Many department stores have the same setup. There is carefully laid out merchandise, relaxing ambience and an army of ready salespeople on the floor. And they are all too eager to sell you. When the salesperson approaches you and starts selling prematurely, your guard may go up because:
- You don’t know what you want yet
- You are still looking for ideas
- You are trying to understand what everything costs
- You want to experience the products first
- You don’t like sales pressure
The scenario is common not only in department stores but across industries. Salespeople are focused on selling. To the common salesperson, visitors look like buyers, regardless of where they are at in their mindset. Herein lies the problem with sales. They are always selling when people don’t like to be sold.
Selling does have its place, however, it comes at an appropriate time when the buyer is ready. Before this time, selling is the wrong tool to apply. It’s a mismatch of agendas. The buyer wants to feel comfortable and wants help buying. This means making it easy for them to get oriented with how your industry and products work. Then they want to be educated about the merits, shortfalls and comparisons between product offerings and your competition.

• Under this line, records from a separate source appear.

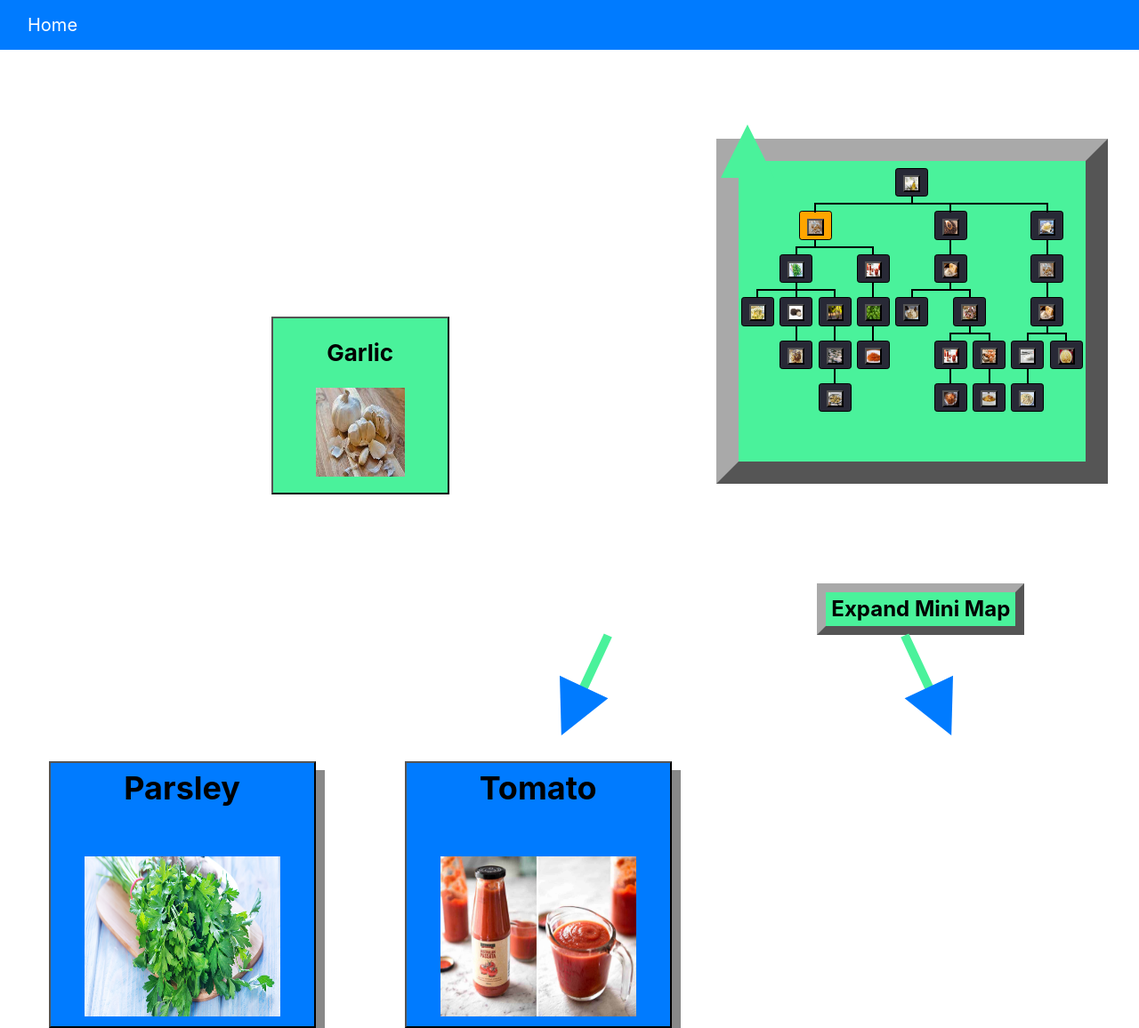
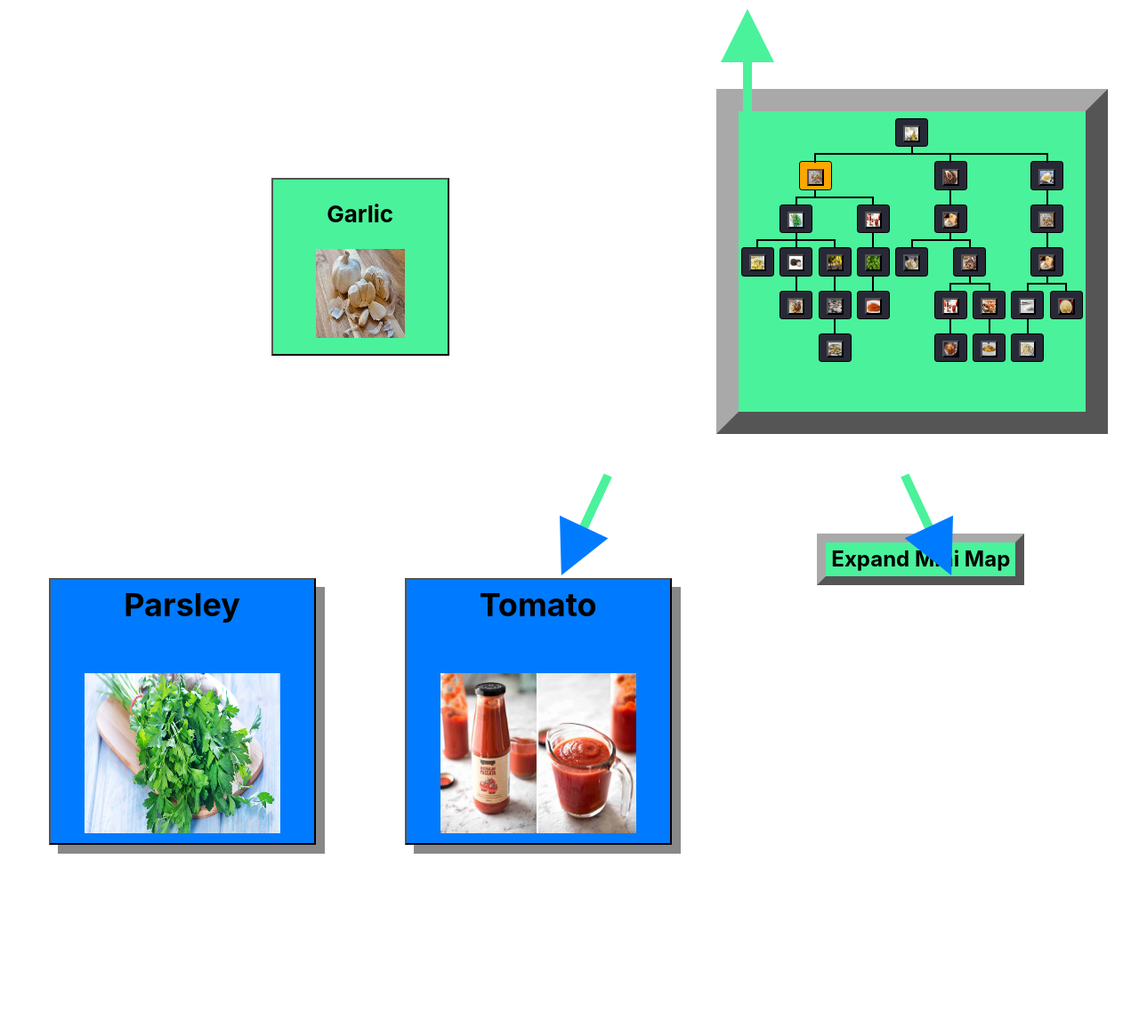
Before and after one commit to ZTColumbia/PastaMaker, a Flask app: page /create_tree_node/1 in a window 1280 px wide. Shown: the whole page at 89% size. After the commit the page ends 960 px from the top, so only its background shows below. Run offline with Flask 2, Linux system fonts and the light colour scheme; some libraries are stand-ins or nearby versions.

Commit message:
[fix] css

```diff
--- a/static/arrows.css
+++ b/static/arrows.css
@@ -1,5 +1,5 @@
 .arrows {
-    height : 350px;
+    height : 300px;
 }
 
 .arrows-parent-div {
@@ -17,14 +17,14 @@
 #arrow-3{
   transform: rotate(45deg);
   position: absolute;
-  top: 700px;
+  top: 510px;
   left: 1000px;
 }
 
 #arrow-2{
   transform: rotate(90deg);
   position: absolute;
-  top: 670px;
+  top: 480px;
   left: 700px;
   height: 60px;
   width: 280px;
@@ -33,28 +33,28 @@
 #arrow-1{
   transform: rotate(135deg);
   position: absolute;
-  top: 700px;
+  top: 510px;
   left: 400px;
 }
 
 #arrow-3-2col{
   transform: rotate(65deg);
   position: absolute;
-  top: 670px;
+  top: 490px;
   left: 870px;
 }
 
 #arrow-1-2col{
   transform: rotate(115deg);
   position: absolute;
-  top: 670px;
+  top: 490px;
   left: 550px;
 }
 
 #arrow-parent{
   transform: rotate(270deg);
   position: absolute;
-  top: 250px;
+  top: 120px;
   left: 700px;
 }
 
--- a/static/main.css
+++ b/static/main.css
@@ -48,7 +48,7 @@
 
 .tree-root{
 
-    margin-top : 200px;
+    margin-top : 100px;
 
 }
 .shopping-cart{
--- a/templates/layout.html
+++ b/templates/layout.html
@@ -29,13 +29,13 @@
 </head>
 <body>
 
-<nav class="navbar navbar-expand-lg navbar-dark" style="background-color: #007bff">
-	<div class="container-fluid">
-		<a class="navbar-brand" href="/">
-			Home
-		</a>
-	</div>
-</nav>
+{#<nav class="navbar navbar-expand-lg navbar-dark" style="background-color: #007bff">#}
+{#	<div class="container-fluid">#}
+{#		<a class="navbar-brand" href="/">#}
+{#			Home#}
+{#		</a>#}
+{#	</div>#}
+{#</nav>#}
 
 <div class="container">
 	<div>
```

Selling prematurely is a misstep and often erodes trust quickly. The salesperson who is seeking to close has their place, but it is much later in the buyer’s process when they can actually be in a dialogue and mindset towards next steps with you. It is what we all feel when someone is not listening to us in a conversation and only pushes their own agenda.
Sales should be selling. That is their function. However, there needs to be a buying process which sets up the salesperson so that the conversations they do engage are relevant. It is a continuous process revolving around how the buyer comes to a place for the sales conversation to be relevant.
Think about your processes. How can your process provide value and confidence for buyers one step at a time? Are you introducing sales too early too often?
In our fast-moving world, trust can be built and destroyed quickly. Think it through to avoid missed opportunities.